* Work task *
Check each line of the listing for the word "SignUpComponent" and report the ones that have it.

* Material shown *
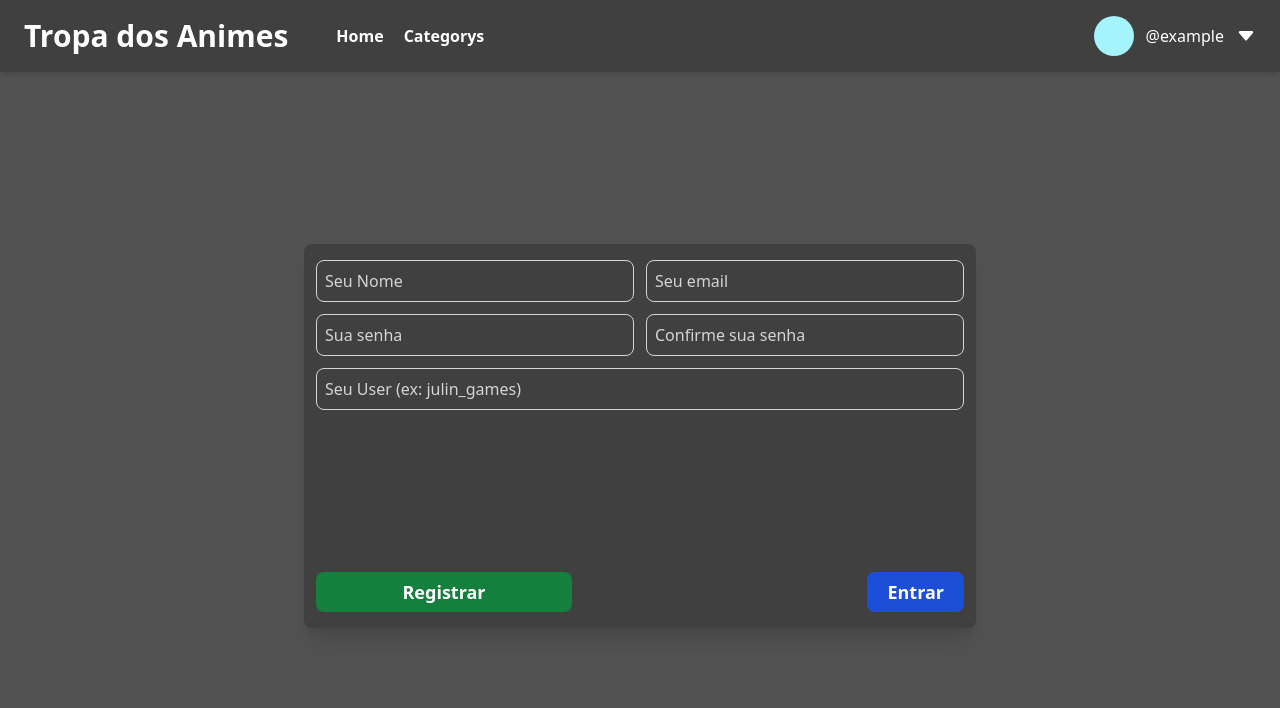
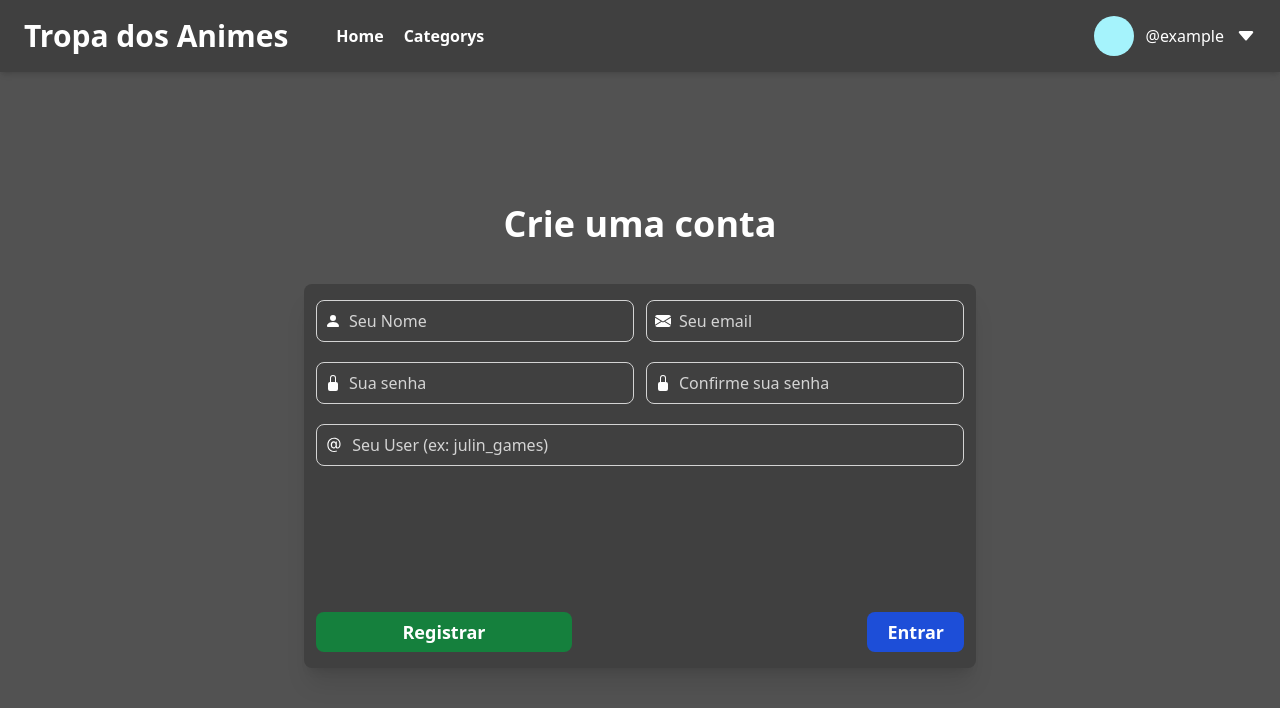
Before and after one commit to thalesmariiano/tropadosanimes.com.br, a Vue app: page /signup in a window 1280 px wide. Shown: the top 708 px of the page. Built offline with nearby package versions, Linux system fonts and the light colour scheme.

Commit message:
Sign layout and styles update

```diff
--- a/src/components/SignInComponent.vue
+++ b/src/components/SignInComponent.vue
@@ -60,14 +60,22 @@
 </script>
 
 <template>
+	<h1 class="text-white text-4xl font-bold mb-10">Faça login</h1>
+
 	<div class="w-96 h-96 bg-neutral-700 rounded-lg shadow-xl">
-		<form @submit.prevent="submit" action="/" method="POST" class="w-full h-full flex flex-col justify-center items-center">
+		<form @submit.prevent="submit" id="registerForm" class="w-full h-full flex flex-col justify-center items-center">
 
 			<p ref="messageElement" class="text-red-500 mb-3" v-show="showMessage">{{ responseMessage }}</p>
 
 			<div class="flex flex-col gap-3">
-				<input ref="emailInput" class="input" name="email" type="text" placeholder="Seu email" autocomplete="off" required>
-				<input ref="passInput" class="input" name="password" type="password" placeholder="Sua senha" autocomplete="off" required>
+				<label class="w-full flex gap-2 items-center rounded-lg border border-neutral-300 p-2">
+					<img src="@/assets/icons/envelope-fill.svg">
+					<input ref="emailInput" class="input" name="email" type="text" placeholder="Seu email" autocomplete="off" required>
+				</label>
+				<label class="w-full flex gap-2 items-center rounded-lg border border-neutral-300 p-2">
+					<img src="@/assets/icons/lock-fill.svg">
+					<input ref="passInput" class="input" name="password" type="password" placeholder="Sua senha" autocomplete="off" required>
+				</label>
 				<button class="w-64 p-2 bg-green-700 text-white text-lg font-bold rounded-lg hover:bg-green-600 transition-all" type="submit">Entrar</button>
 			</div>
 
@@ -82,7 +90,7 @@
 
 <style>
 	.input {
-		@apply w-64 p-2 text-white rounded-lg bg-transparent border border-neutral-300 placeholder:text-neutral-300;
+		@apply w-full text-white bg-transparent placeholder:text-neutral-300 outline-none
 	}
 
 	.invalid-input {
--- a/src/components/SignUpComponent.vue
+++ b/src/components/SignUpComponent.vue
@@ -33,33 +33,56 @@
 </script>
 
 <template>
+	<h1 class="text-white text-4xl font-bold mb-10">Crie uma conta</h1>
+
 	<div class="w-full max-w-2xl h-96 md:80 bg-neutral-700 rounded-lg shadow-xl">
-		<form @submit.prevent="submit" class="w-full h-full flex flex-col justify-between items-center px-3 py-4">
-			<div class="w-full flex flex-col items-center gap-y-3">
+		<form @submit.prevent="submit" if="loginForm" class="w-full h-full flex flex-col justify-between items-center px-3 py-4">
+			<div class="w-full flex flex-col items-center gap-y-5">
+
 				<div class="w-full flex flex-col md:flex-row items-center gap-3">
 
-					<div class="w-full md:w-1/2 flex gap-x-3 items-center">
-						<input ref="nameInput" class="input" type="text" name="email" placeholder="Seu Nome" autocomplete="off" required>
+					<div class="w-full md:w-1/2">
+						<label class="w-full flex gap-2 items-center rounded-lg border border-neutral-300 p-2">
+							<img src="@/assets/icons/person-fill.svg">
+							<input ref="nameInput" class="input" type="text" name="email" placeholder="Seu Nome" autocomplete="off" required>
+						</label>
+						<p ref="name_warning" v-show="false" class="opacity-0">.</p>
 					</div>
 
-					<div class="w-full md:w-1/2 flex gap-x-3 items-center">
-						<input ref="emailInput" class="input" type="text" name="email" placeholder="Seu email" autocomplete="off" required>
+					<div class="w-full md:w-1/2">
+						<label class="w-full flex gap-2 items-center rounded-lg border border-neutral-300 p-2">
+							<img src="@/assets/icons/envelope-fill.svg">
+							<input ref="emailInput" class="input" type="text" name="email" placeholder="Seu email" autocomplete="off" required>
+						</label>
+						<p ref="email_warning" v-show="false" class="text-red-500 ml-2">Já existe um usuário com esse email!</p>
 					</div>
 				</div>
 
 				<div class="w-full flex flex-col md:flex-row items-center gap-3">
 
-					<div class="w-full md:w-1/2 flex gap-x-3 items-center">
-						<input ref="passInput" class="input" type="password" name="password" placeholder="Sua senha" autocomplete="off" required>
+					<div class="w-full md:w-1/2">
+						<label class="w-full flex gap-2 items-center rounded-lg border border-neutral-300 p-2">
+							<img src="@/assets/icons/lock-fill.svg">
+							<input ref="passInput" class="input" type="password" name="password" placeholder="Sua senha" autocomplete="off" required>
+						</label>
+						<p ref="password_warning" v-show="false" class="text-red-500 ml-2">As senhas não coincidem!</p>
 					</div>
 
-					<div class="w-full md:w-1/2 flex gap-x-3 items-center">
-						<input ref="confirmPassInput" class="input" type="password" name="password" placeholder="Confirme sua senha" autocomplete="off" required>
+					<div class="w-full md:w-1/2">
+						<label class="w-full flex gap-2 items-center rounded-lg border border-neutral-300 p-2">
+							<img src="@/assets/icons/lock-fill.svg">
+							<input ref="confirmPassInput" class="input" type="password" name="password" placeholder="Confirme sua senha" autocomplete="off" required>
+						</label>
+						<p ref="password_warning_2" v-show="false" class="text-red-500 ml-2">As senhas não coincidem!</p>
 					</div>
 				</div>
 
-				<div class="w-full flex gap-x-3 items-center">
-					<input ref="userInput" class="input" type="text" name="user" placeholder="Seu User (ex: julin_games)" autocomplete="off" required>
+				<div class="w-full flex flex-col">
+					<label class="w-full flex gap-2 items-center rounded-lg border border-neutral-300 p-2">
+						<img class="w-5" src="@/assets/icons/at.svg">
+						<input ref="userInput" class="input" type="text" name="user" placeholder="Seu User (ex: julin_games)" autocomplete="off" required>
+					</label>
+					<p ref="user_warning" v-show="false" class="text-red-500 ml-2">Já existe um usuário com esse user!</p>
 				</div>
 			</div>
 
@@ -82,7 +105,7 @@
 	}
 
 	.input {
-		@apply w-full p-2 text-white rounded-lg bg-transparent border border-neutral-300 placeholder:text-neutral-300
+		@apply w-full text-white bg-transparent placeholder:text-neutral-300 outline-none
 	}
 
 	.invalid-input {
--- a/src/views/SignInView.vue
+++ b/src/views/SignInView.vue
@@ -4,7 +4,7 @@
 
 <template>
 
-	<section class="w-full h-full flex justify-center items-center">
+	<section class="w-full h-full flex flex-col justify-center items-center">
 		<SignInComponent />
 	</section>
 
--- a/src/views/SignUpView.vue
+++ b/src/views/SignUpView.vue
@@ -4,7 +4,7 @@
 
 <template>
 
-	<section class="w-full h-full flex justify-center items-center">
+	<section class="w-full h-full flex flex-col justify-center items-center">
 		<SignUpComponent />
 	</section>
 
```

* Answer below *
--- a/src/components/SignUpComponent.vue
+++ b/src/components/SignUpComponent.vue
 		<SignUpComponent />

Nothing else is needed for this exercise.